White Mountains Online

Pintail Lake




"To arrive to early in the marsh is an adventure in pure listening; the ear roams at will among the noises of the night, without let or hindrance from hand or eye. When you hear a mallard being audibly enthusiastic about his soup you are free to picture a score guzzling among the duckweeds."

Aldo Leopold, A Sand County Almanac

Welcome to Pintail Lake, a waterfowl marsh habitat project borne of the spirit of cooperation.

Mallard duck

In 1976, the Apache-Sitgreaves National Forest initiated its wetland management program with the objective of improving and increasing waterfowl habitat. One year later, the Forest entered into a cooperative agreement with the Arizona Game and Fish Department, Show Low Sanitary District, and the City of Show Low, Arizona. This cooperative venture between three levels of government outlined a plan to create man-made marsh ecosystems using treated wastewater. The Pintail Lake project was to become the first of its kind in the Southwestern Region of the USDA Forest Service.

The objectives were two-fold: first to increase waterfowl production by creating lakes with nesting islands protected from livestock grazing, and; second to provide wastewater disposal for the City of Show Low. Marsh ecosystems have the ability to further treat wastewater by removing large quantities of organic nutrients. This process results in the lush growth of vegetation in the marsh system.

Construction of Pintail Lake began in 1977. Within an existing natural depression, water control structures, two dikes, and fourteen nesting islands were built. The islands were seeded with several plant species and then covered with straw to retain moisture and protect the islands from erosion. In 1979, the 47-acre lake began receiving treated wastewater. Quantities increased from 200,000 gallons per day at the start to 500,000 gallons at present.

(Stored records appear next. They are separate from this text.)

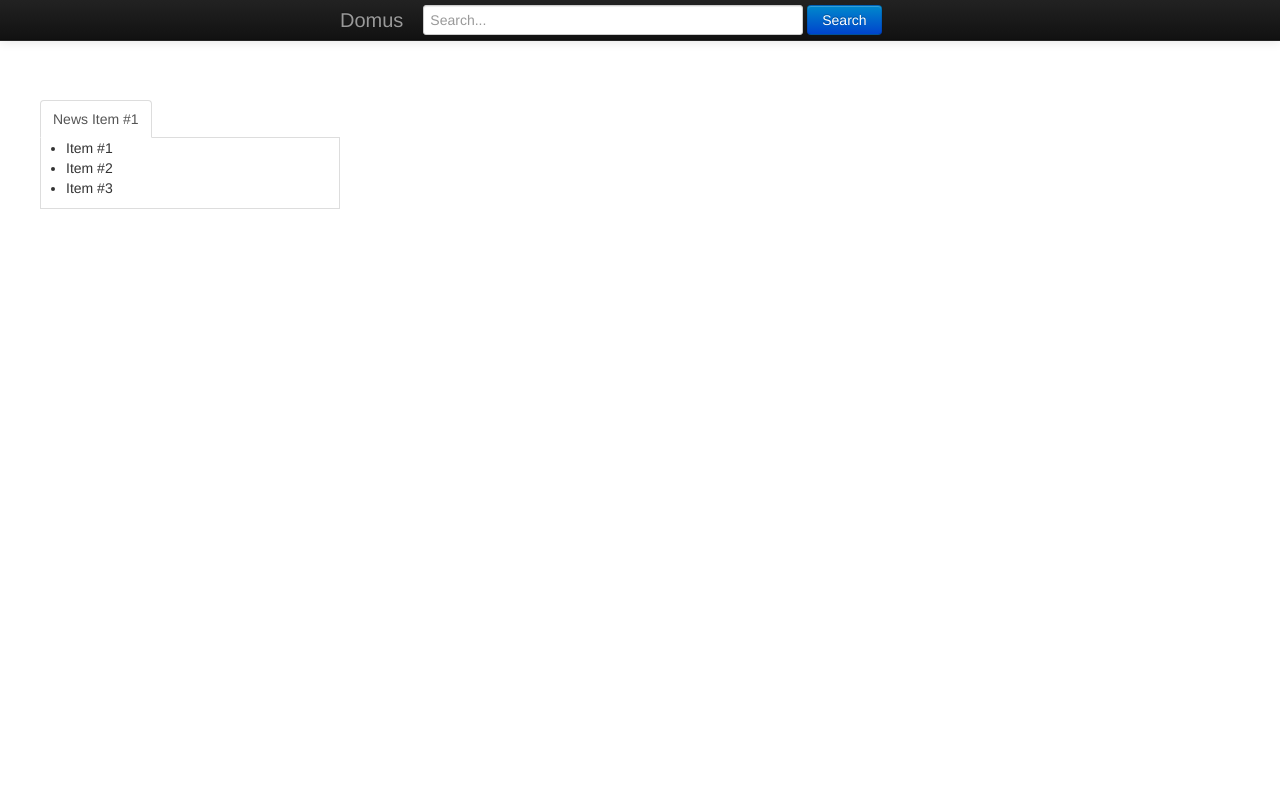
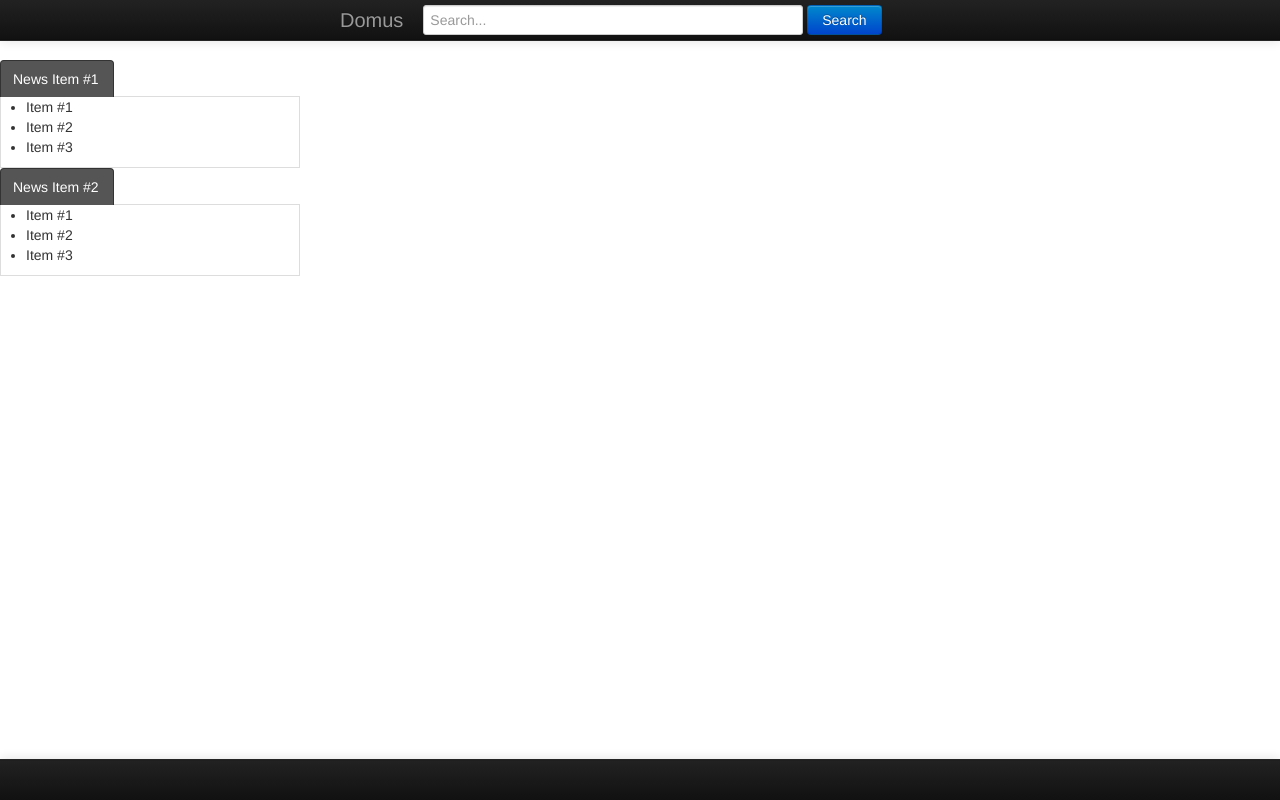
Before and after one commit to shawncplus/domus, a PHP site: page / in a window 1280 px wide. Run offline with PHP 8.4, Linux system fonts and the light colour scheme; some libraries are stand-ins or nearby versions.

Commit message:
Draggable stuffs and CSS... stuffs

```diff
--- a/css/domus.css
+++ b/css/domus.css
@@ -2,18 +2,26 @@
 	width: 600px;
 }
 
-body {
-	padding: 40px;
+.footer {
+	position: fixed;
+	bottom: 0;
+	width: 100%;
+	right: 0;
+	left: 0;
+	margin: none;
+	min-height: 40px;
 }
 
 #widget-container {
-	position: relative;
-	margin: 60px auto;
+	position: fixed;
+	width: 100%;
+	margin: 60px 0 0;
+	z-index: 999;
 }
 
 #widget-container .widget {
 	width: 300px;
-	height: 200px;
+	height: auto;
 }
 
 #widget-container .widget-header {
@@ -24,8 +32,29 @@ body {
 	border-style: solid;
 	border-width: 0 1px 1px 1px;
 	border-color: #ddd;
+	background-color: #fff;
 }
 
 div.widget.ui-draggable > ul.widget-header > li.active > a:hover {
 	cursor: move;
 }
+
+.nav-tabs > .active > a, .nav-tabs > .active > a:hover {
+	color: #fff;
+	border: none;
+	background-color: transparent;
+}
+
+.nav-tabs > li.active:hover {
+	background-color: #444;
+}
+
+.nav-tabs > li.active {
+	border: 1px solid #333;
+	border-bottom:none;
+	border-radius: 4px 4px 0 0;
+	-webkit-border-radius: 4px 4px 0 0;
+	-moz-border-radius: 4px 4px 0 0;
+	-ms-border-radius: 4px 4px 0 0;
+	background-color: #555;
+}
--- a/index.html
+++ b/index.html
@@ -22,8 +22,7 @@
 			</div>
 		</div>
 
-	<div id="widget-container" class="row-fluid">
-		<div id="widget-cintainer-inner" class="span12">
+		<div id="widget-container" class="container">
 
 				<div class="widget">
 					<ul class="nav nav-tabs widget-header"><li class="active"><a>News Item #1</a></li></ul>
@@ -36,7 +35,21 @@
 					</div>
 				</div>
 
+				<div class="widget">
+					<ul class="nav nav-tabs widget-header"><li class="active"><a>News Item #2</a></li></ul>
+					<div class="widget-body">
+						<ul>
+							<li>Item #1</li>
+							<li>Item #2</li>
+							<li>Item #3</li>
+						</ul>
 					</div>
+				</div>
+
+		</div>
+
+		<div id="footer" class="navbar navbar-inverse navbar-fixed-bottom">
+			<div class="navbar-inner"></div>
 		</div>
 
 		<script src="http://code.jquery.com/jquery-latest.js"></script>
@@ -44,7 +57,23 @@
 		<script src="js/bootstrap.js"></script>
 		<script>
 			$(function () {
-			$('.widget').draggable({ handle: 'ul', cursor: 'move'});
+
+				// Fit the body to the window
+				var fit = function () {
+					var fix = $('#footer').position().top - $('#widget-container').offset().top - ($('#footer').height() / 2);
+					$('#widget-container').height(fix);
+				};
+
+				fit();
+				$(window).resize(fit);
+
+				$('.widget').draggable({
+					handle: 'ul.nav',
+					cursor: 'move',
+					opacity: 0.35,
+					stack: '.widget',
+					containment: 'parent'
+				});
 			});
 		</script>
 
```
Lines whose indentation alone changed are shown as unchanged.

A similar project in cooperation with the City of Pinetop-Lakeside, Arizona was planned at the same time and completed in 1984. This marsh ecosystem, known as Jacques Marsh is located just north of Lakeside. The project covers 97 acres and contains 18 nesting islands. Jacques Marsh is also on National Forest System lands.

Current population projections for Show Low and Pinetop-Lakeside indicate both communities will rapidly expand. Other marshland ecosystems are planned or are under construction to use the additional treated effluent to enhance wildlife habitat.

Doubts were expressed at the beginning of this project by some waterfowl experts in Arizona. The biggest question was, would the man-made islands you see here at Pintail be used by our so called "desert duck" and if so would waterfowl numbers actually increase? This has been answered and the result has been dramatic. According to Linden Piest, Research Assistant with the Arizona Cooperative Wildlife Research Unit, University of Arizona, the number of ducklings hatched at Pintail increased from 9 in 1979 to 2,819 by 1982. The increases were dramatic in each of the four years of Piest's study. The islands contained nearly 90% of the area's nests and increases in densities occurred during each of the first four years. Ducks nesting on islands enjoy improved nesting success because of reduced predation from mammals like coyotes or skunks.

Production in recent years has declined because of lower quality wastewater entering the lake. Water quality is expected to improve with the new City of Show Low wastewater treatment facility. Waterfowl production at Pintail is expected to return to previous highs.

Some waterfowl species you may see today are: Mallard, Northern Pintail, Cinnamon and Green-Winged teal, Northern Shoveler, and Gadwall.Bald Eagle Some scientists feel that Pintail Lake has the highest nesting density of any marsh island ecosystem. In addition to waterfowl, the marsh area attracts a variety of other wildlife including deer, elk, antelope, Bald Eagles, songbirds and numerous shorebirds and wading birds.

An observation platform at the end of the entry trail provides excellent opportunity to view and photograph wildlife in the area. To further enhance wildlife viewing, an observation blind is planned on the edge of the middle marsh across from a nesting island. This will provide a rare educational opportunity to view and photograph a unique marshland ecosystem in the arid high country of Arizona. Please remember, we ask that you stay on the designated trails or in the observation area so nesting waterfowl will not be disturbed.

Waterfowl habitat in North America is decreasing at the alarming rate of 2,000 acres per day, every day of the year. This loss further underlines the importance of projects like Pintail lake. Although the acreage here is small, it is none-the-less an important waterfowl habitat project because of the scarcity of marshland ecosystems in the arid Southwest and its high productivity.

Other marshland projects on the Apache-Sitgreaves National Forest you may with to visit are: Redhead Lake, located one mile west of Pintail Lake, and Jacques Marsh located north of Lakeside Arizona.

If you would like to know more about Pintail Lake and how it was formed and is operated, click here!

Information courtesy: United States Department of Agriculture, Forest Service, and Apache-Sitgreaves National Forest.